Cyclooxygenase-2 (COX-2), the rate-limiting enzyme in the synthesis of prostaglandins, promotes the development of colorectal cancer, and is a key molecular target of non-steroidal anti-inflammatory drugs, compounds that reduce the relative risk of developing colon cancer. In this study, we showed that interferon γ (IFNγ) inhibits the expression of COX-2 protein in intestinal epithelial cells (IECs) through a pathway that requires Janus-activated kinase (JAK) activity. In contrast, we demonstrated that transcriptional inhibition of COX-2 by IFNβ or IFNγ occurs in cells with silenced signal transducer and activator of transcription 1 (STAT1) expression and that IFNs retained the ability to inhibit COX-2 transcription in cells with activated RasV12, in which IFNγ failed to induce STAT1. Thus, unlike the activity of JAK, STAT1 is not required for the inhibition of COX-2 expression by IFNγ. In contrast to COX-2, the activation of genes in response to IFNγ, such as interferon regulatory factor-1, was severely impaired by both STAT1 silencing and by constitutive Ras signaling. To determine whether there is a general differential requirement for STAT1 in gene activation and gene repression in response to IFNγ in intestinal cells, we performed genome-wide analysis of IFNγ target genes in an IEC line in which STAT1 expression was silenced by small interfering RNA. The results confirmed that the activation of the majority of genes by IFNγ required STAT1. In contrast, the repression of several genes, as we showed for COX-2 specifically, was largely unaffected in cells with silenced STAT1. Our results therefore demonstrate that in general gene activation by IFNγ is more sensitive to STAT1 deficiency than gene repression, and suggest that IFNγ activates and represses gene expression via distinct pathways that can be distinguished, at least in part, by their requirement for STAT1.
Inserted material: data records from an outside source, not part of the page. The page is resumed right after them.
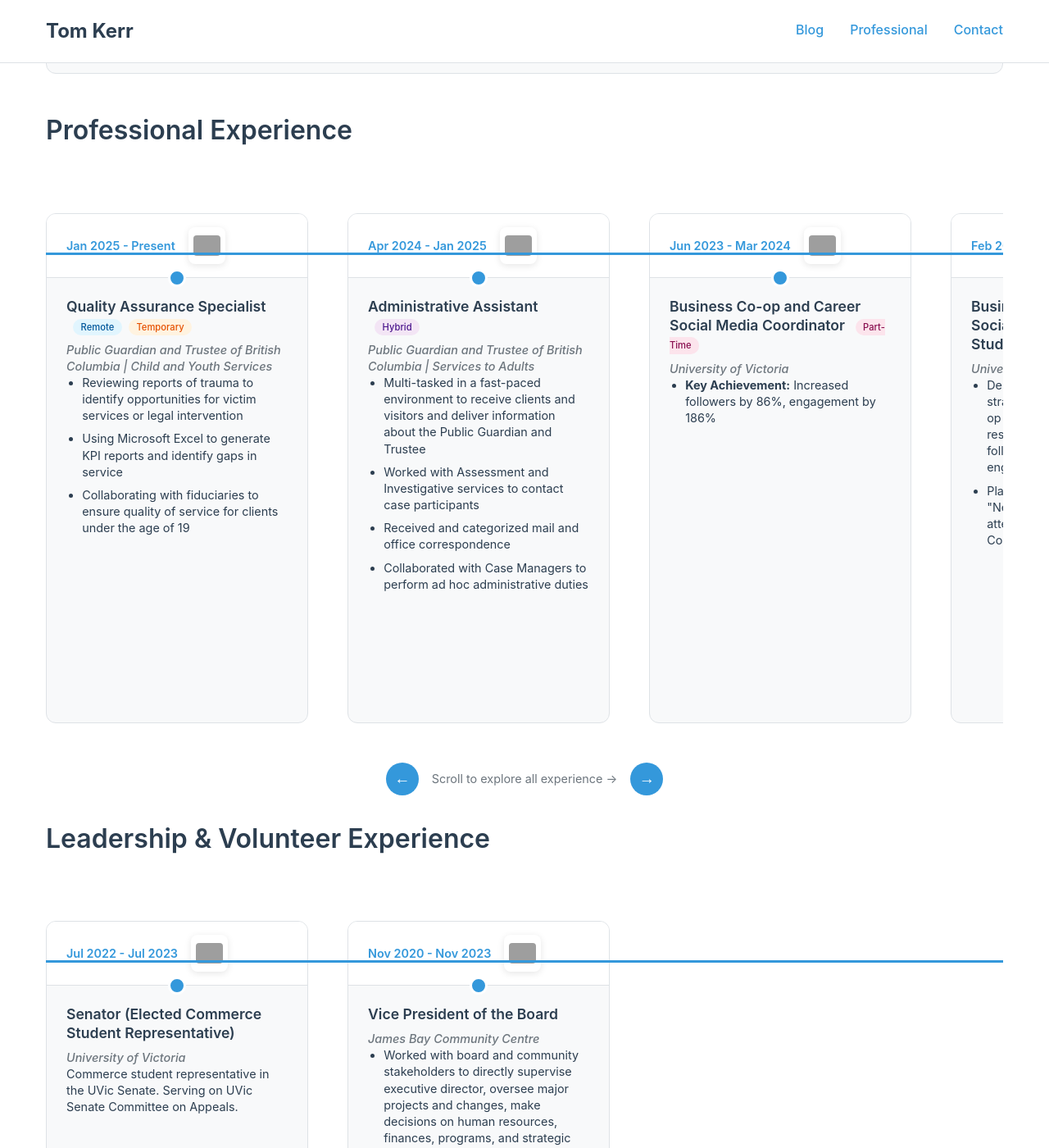
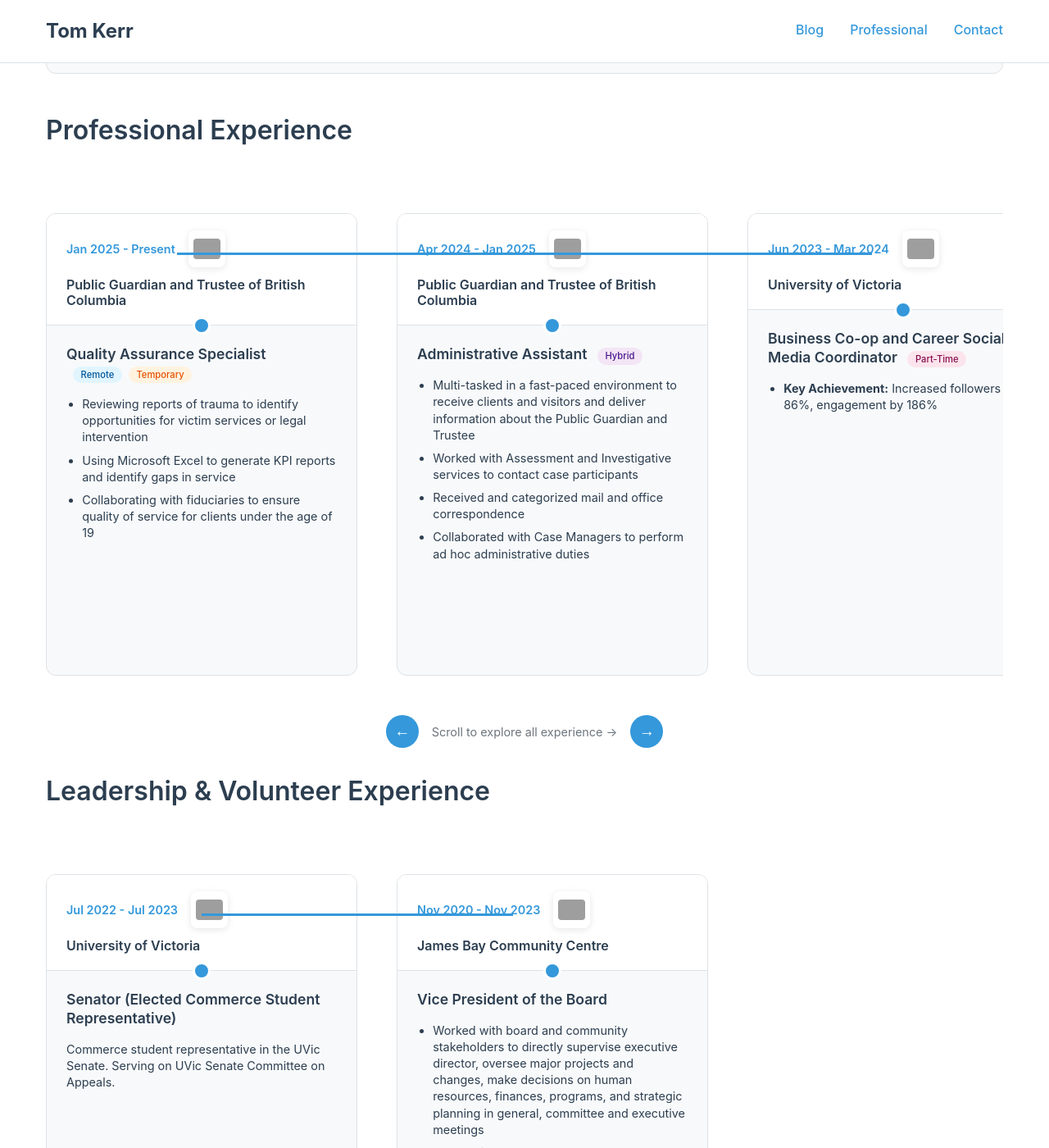
Before and after one commit to TDK250/Toms-Site, a Jekyll site: the page built from professional.md, in a window 1280 px wide and 1400 px high, scrolled down 930 px. Shown: the whole window at 82% size. Built offline with Jekyll 4.4.1, drawn with Linux system fonts in a browser that asks for light colours; part of the change alters nothing that is shown; grey boxes are pictures that could not be loaded.

Commit message:
Update professional.md

```diff
--- a/professional.md
+++ b/professional.md
@@ -41,6 +41,7 @@ title: Professional
 ## Professional Experience
 
 <div class="experience-carousel-container">
+  <div class="timeline-line"></div>
   <div class="experience-carousel" id="experienceCarousel">
 
     <div class="experience-card">
@@ -51,10 +52,10 @@ title: Professional
             <img src="{{ site.baseurl }}/assets/images/pgt-logo.png" alt="Public Guardian and Trustee of BC" class="company-logo" onerror="this.parentElement.style.display='none'">
           </div>
         </div>
+        <div class="timeline-company">Public Guardian and Trustee of British Columbia</div>
       </div>
       <div class="timeline-content">
         <h3>Quality Assurance Specialist <span class="remote-tag">Remote</span><span class="temp-tag">Temporary</span></h3>
-        <p class="company">Public Guardian and Trustee of British Columbia | Child and Youth Services</p>
         <ul>
           <li>Reviewing reports of trauma to identify opportunities for victim services or legal intervention</li>
           <li>Using Microsoft Excel to generate KPI reports and identify gaps in service</li>
@@ -71,10 +72,10 @@ title: Professional
             <img src="{{ site.baseurl }}/assets/images/pgt-logo.png" alt="Public Guardian and Trustee of BC" class="company-logo" onerror="this.parentElement.style.display='none'">
           </div>
         </div>
+        <div class="timeline-company">Public Guardian and Trustee of British Columbia</div>
       </div>
       <div class="timeline-content">
         <h3>Administrative Assistant <span class="hybrid-tag">Hybrid</span></h3>
-        <p class="company">Public Guardian and Trustee of British Columbia | Services to Adults</p>
         <ul>
           <li>Multi-tasked in a fast-paced environment to receive clients and visitors and deliver information about the Public Guardian and Trustee</li>
           <li>Worked with Assessment and Investigative services to contact case participants</li>
@@ -92,10 +93,10 @@ title: Professional
             <img src="{{ site.baseurl }}/assets/images/uvic-logo.png" alt="University of Victoria" class="company-logo" onerror="this.parentElement.style.display='none'">
           </div>
         </div>
+        <div class="timeline-company">University of Victoria</div>
       </div>
       <div class="timeline-content">
         <h3>Business Co-op and Career Social Media Coordinator <span class="part-time-tag">Part-Time</span></h3>
-        <p class="company">University of Victoria</p>
         <ul>
           <li><strong>Key Achievement:</strong> Increased followers by 86%, engagement by 186%</li>
         </ul>
@@ -110,10 +111,10 @@ title: Professional
             <img src="{{ site.baseurl }}/assets/images/uvic-logo.png" alt="University of Victoria" class="company-logo" onerror="this.parentElement.style.display='none'">
           </div>
         </div>
+        <div class="timeline-company">University of Victoria</div>
       </div>
       <div class="timeline-content">
         <h3>Business Co-op and Career Social Media and Events Co-op Student <span class="coop-tag">Co-op</span></h3>
-        <p class="company">University of Victoria</p>
         <ul>
           <li>Designed a comprehensive content strategy for the UVic Business Co-op and Career LinkedIn page that resulted in an 86% increase in followership and 186% increase in engagement over the previous term</li>
           <li>Planned and emceed the 2023 "Next Stop Co-op" event, which was attended by over thirty Bachelor of Commerce students</li>
@@ -129,10 +130,10 @@ title: Professional
             <img src="{{ site.baseurl }}/assets/images/vbis-logo.png" alt="Victoria Brain Injury Society" class="company-logo" onerror="this.parentElement.style.display='none'">
           </div>
         </div>
+        <div class="timeline-company">Victoria Brain Injury Society</div>
       </div>
       <div class="timeline-content">
         <h3>Board Governance Coordinator <span class="remote-tag">Remote</span></h3>
-        <p class="company">Victoria Brain Injury Society</p>
         <ul>
           <li>Wrote and designed a detailed strategic plan and tactical plan, which will guide the governance of the organization for the next four years</li>
           <li>Worked closely with the Executive Director and Board President to write and update job and committee descriptions for the board</li>
@@ -149,10 +150,10 @@ title: Professional
             <img src="{{ site.baseurl }}/assets/images/carr-house-logo.png" alt="Carr House" class="company-logo" onerror="this.parentElement.style.display='none'">
           </div>
         </div>
+        <div class="timeline-company">Carr House</div>
       </div>
       <div class="timeline-content">
         <h3>Photographer & Videographer <span class="event-based-tag">Event-Based</span></h3>
-        <p class="company">Carr House</p>
         <ul>
           <li>Official photographer for Carr House's first annual pet parade featuring special guest <strong>The Honourable Janet Austin, Lieutenant Governor of British Columbia</strong></li>
           <li>Edited short film for Victoria's Poet Laureate, John Barton, on behalf of the City of Victoria and Carr House</li>
@@ -169,10 +170,10 @@ title: Professional
             <img src="{{ site.baseurl }}/assets/images/uvic-consulting-logo.png" alt="UVIC Consulting Group" class="company-logo" onerror="this.parentElement.style.display='none'">
           </div>
         </div>
+        <div class="timeline-company">UVIC Consulting Group</div>
       </div>
       <div class="timeline-content">
         <h3>Consulting Director</h3>
-        <p class="company">UVIC Consulting Group</p>
         <ul>
           <li>Project managed three paid consultation projects for local businesses</li>
           <li>Mentored student consultants to build skills and ensure timely project completion</li>
@@ -189,10 +190,10 @@ title: Professional
             <img src="{{ site.baseurl }}/assets/images/vbis-logo.png" alt="Victoria Brain Injury Society" class="company-logo" onerror="this.parentElement.style.display='none'">
           </div>
         </div>
+        <div class="timeline-company">Victoria Brain Injury Society</div>
       </div>
       <div class="timeline-content">
         <h3>Special Projects Coordinator <span class="coop-tag">Co-op</span></h3>
-        <p class="company">Victoria Brain Injury Society</p>
         <div class="achievement-highlight">
           <strong>Major Achievement:</strong> Managed the first annual Toss the Boss event, raising $87,000 for brain injury survivors through P2P fundraising with over 250 attendees from 29 participating companies and 9 sponsors
         </div>
@@ -210,10 +211,10 @@ title: Professional
             <img src="{{ site.baseurl }}/assets/images/carr-house-logo.png" alt="Carr House" class="company-logo" onerror="this.parentElement.style.display='none'">
           </div>
         </div>
+        <div class="timeline-company">Carr House</div>
       </div>
       <div class="timeline-content">
         <h3>Assistant Site Manager</h3>
-        <p class="company">Carr House</p>
         <ul>
           <li>Provided full-time interpretation of the historic site, leading guests on private tours and introducing them to the life and work of Emily Carr, the significance of the house, and the indigenous context</li>
           <li>Assessed, documented, and packed object collections</li>
@@ -233,10 +234,10 @@ title: Professional
             <img src="{{ site.baseurl }}/assets/images/gauthier-homes-logo.png" alt="Marc Gauthier Homes" class="company-logo" onerror="this.parentElement.style.display='none'">
           </div>
         </div>
+        <div class="timeline-company">Marc Gauthier Homes</div>
       </div>
       <div class="timeline-content">
         <h3>Construction Worker</h3>
-        <p class="company">Marc Gauthier Homes</p>
         <ul>
           <li>Supported experienced workers in construction and repair work through reliable completion of labour intensive and time consuming tasks</li>
         </ul>
@@ -251,10 +252,10 @@ title: Professional
             <img src="{{ site.baseurl }}/assets/images/thrifty-foods-logo.png" alt="Thrifty Foods" class="company-logo" onerror="this.parentElement.style.display='none'">
           </div>
         </div>
+        <div class="timeline-company">Thrifty Foods</div>
       </div>
       <div class="timeline-content">
         <h3>Grocery Stock Clerk</h3>
-        <p class="company">Thrifty Foods</p>
         <ul>
           <li>Stocked inventory and provided friendly customer service in a fast-paced environment</li>
         </ul>
@@ -269,10 +270,10 @@ title: Professional
             <img src="{{ site.baseurl }}/assets/images/black-press-logo.png" alt="Black Press Media" class="company-logo" onerror="this.parentElement.style.display='none'">
           </div>
         </div>
+        <div class="timeline-company">Black Press Media</div>
       </div>
       <div class="timeline-content">
         <h3>Newspaper Carrier</h3>
-        <p class="company">Black Press Media</p>
         <ul>
           <li>Delivered newspapers twice weekly for two routes</li>
         </ul>
@@ -291,6 +292,7 @@ title: Professional
 ## Leadership & Volunteer Experience
 
 <div class="experience-carousel-container">
+  <div class="timeline-line volunteer-timeline"></div>
   <div class="experience-carousel" id="volunteerCarousel">
 
     <div class="experience-card">
@@ -301,10 +303,10 @@ title: Professional
             <img src="{{ site.baseurl }}/assets/images/uvic-logo.png" alt="University of Victoria" class="company-logo" onerror="this.parentElement.style.display='none'">
           </div>
         </div>
+        <div class="timeline-company">University of Victoria</div>
       </div>
       <div class="timeline-content">
         <h3>Senator (Elected Commerce Student Representative)</h3>
-        <p class="company">University of Victoria</p>
         <p>Commerce student representative in the UVic Senate. Serving on UVic Senate Committee on Appeals.</p>
       </div>
     </div>
@@ -317,10 +319,10 @@ title: Professional
             <img src="{{ site.baseurl }}/assets/images/jbcc-logo.png" alt="James Bay Community Centre" class="company-logo" onerror="this.parentElement.style.display='none'">
           </div>
         </div>
+        <div class="timeline-company">James Bay Community Centre</div>
       </div>
       <div class="timeline-content">
         <h3>Vice President of the Board</h3>
-        <p class="company">James Bay Community Centre</p>
         <ul>
           <li>Worked with board and community stakeholders to directly supervise executive director, oversee major projects and changes, make decisions on human resources, finances, programs, and strategic planning in general, committee and executive meetings</li>
           <li>Filled in for the board president when necessary</li>
@@ -407,7 +409,7 @@ title: Professional
 <script>
 function scrollCarousel(direction) {
   const carousel = document.getElementById('experienceCarousel');
-  const cardWidth = carousel.querySelector('.experience-card').offsetWidth + 48; // card width + gap
+  const cardWidth = carousel.querySelector('.experience-card').offsetWidth + 48; // card width + 3rem gap
   carousel.scrollBy({
     left: direction * cardWidth,
     behavior: 'smooth'
@@ -416,14 +418,14 @@ function scrollCarousel(direction) {
 
 function scrollVolunteerCarousel(direction) {
   const carousel = document.getElementById('volunteerCarousel');
-  const cardWidth = carousel.querySelector('.experience-card').offsetWidth + 48; // card width + gap
+  const cardWidth = carousel.querySelector('.experience-card').offsetWidth + 48; // card width + 3rem gap
   carousel.scrollBy({
     left: direction * cardWidth,
     behavior: 'smooth'
   });
 }
 
-// Check if carousels need scroll hints
+// Check if carousels need scroll hints and adjust timeline lines
 function checkScrollNeeded() {
   const volunteerCarousel = document.getElementById('volunteerCarousel');
   const volunteerScrollHint = document.getElementById('volunteerScrollHint');
@@ -433,6 +435,20 @@ function checkScrollNeeded() {
       volunteerScrollHint.style.display = 'inline';
     } else {
       volunteerScrollHint.style.display = 'none';
+    }
+  }
+
+  // Adjust volunteer timeline line width based on content
+  const volunteerTimeline = document.querySelector('.volunteer-timeline');
+  if (volunteerCarousel && volunteerTimeline) {
+    const cardCount = volunteerCarousel.children.length;
+    if (cardCount <= 2) {
+      // For 2 or fewer cards, show smaller timeline
+      const containerWidth = volunteerCarousel.parentElement.offsetWidth;
+      const neededWidth = Math.min(containerWidth - 320, cardCount * 190);
+      volunteerTimeline.style.left = '190px';
+      volunteerTimeline.style.right = 'auto';
+      volunteerTimeline.style.width = neededWidth + 'px';
     }
   }
 }
@@ -568,6 +584,22 @@ document.getElementById('volunteerCarousel').addEventListener('touchend', () =>
   position: relative;
 }
 
+/* Fixed Timeline Line - doesn't scroll */
+.timeline-line {
+  position: absolute;
+  top: 6rem;
+  left: 160px;
+  right: 160px;
+  height: 3px;
+  background: var(--accent);
+  z-index: 1;
+  pointer-events: none;
+}
+
+.volunteer-timeline {
+  /* Dynamic sizing handled by JavaScript */
+}
+
 .experience-carousel {
   display: flex;
   gap: 3rem;
@@ -592,21 +624,9 @@ document.getElementById('volunteerCarousel').addEventListener('touchend', () =>
   border-radius: 4px;
 }
 
-/* Horizontal Timeline Line */
-.experience-carousel::before {
-  content: '';
-  position: absolute;
-  top: 6rem;
-  left: 0;
-  right: 0;
-  height: 3px;
-  background: var(--accent);
-  z-index: 1;
-}
-
 .experience-card {
-  min-width: 320px;
-  max-width: 320px;
+  min-width: 380px;
+  max-width: 380px;
   background: var(--bg-secondary);
   border-radius: 0.75rem;
   border: 1px solid var(--border);
@@ -621,12 +641,12 @@ document.getElementById('volunteerCarousel').addEventListener('touchend', () =>
   transform: translateY(-4px);
 }
 
-/* Timeline Header with Logo and Date */
+/* Timeline Header with Logo, Date, and Company */
 .timeline-header {
   display: flex;
-  align-items: center;
-  justify-content: space-between;
-  padding: 1rem 1.5rem;
+  flex-direction: column;
+  gap: 0.75rem;
+  padding: 1.25rem 1.5rem;
   background: var(--bg-primary);
   border-bottom: 1px solid var(--border);
   position: relative;
@@ -651,7 +671,6 @@ document.getElementById('volunteerCarousel').addEventListener('touchend', () =>
   display: flex;
   align-items: center;
   gap: 1rem;
-  flex: 1;
 }
 
 .experience-date {
@@ -682,24 +701,24 @@ document.getElementById('volunteerCarousel').addEventListener('touchend', () =>
   border-radius: 4px;
 }
 
+.timeline-company {
+  color: var(--text-primary);
+  font-weight: 600;
+  font-size: 1rem;
+  margin: 0;
+  line-height: 1.2;
+}
+
 /* Card Content */
 .timeline-content {
   padding: 1.5rem;
 }
 
 .experience-card h3 {
-  margin-bottom: 0.5rem;
+  margin-bottom: 1rem;
   color: var(--text-primary);
   line-height: 1.3;
   font-size: 1.1rem;
-}
-
-.company {
-  color: var(--text-secondary);
-  font-weight: 500;
-  margin-bottom: 1rem;
-  font-style: italic;
-  font-size: 0.95rem;
 }
 
 .experience-card ul {
```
All Science Journal Classification (ASJC) codes
- Molecular Biology
- Cancer Research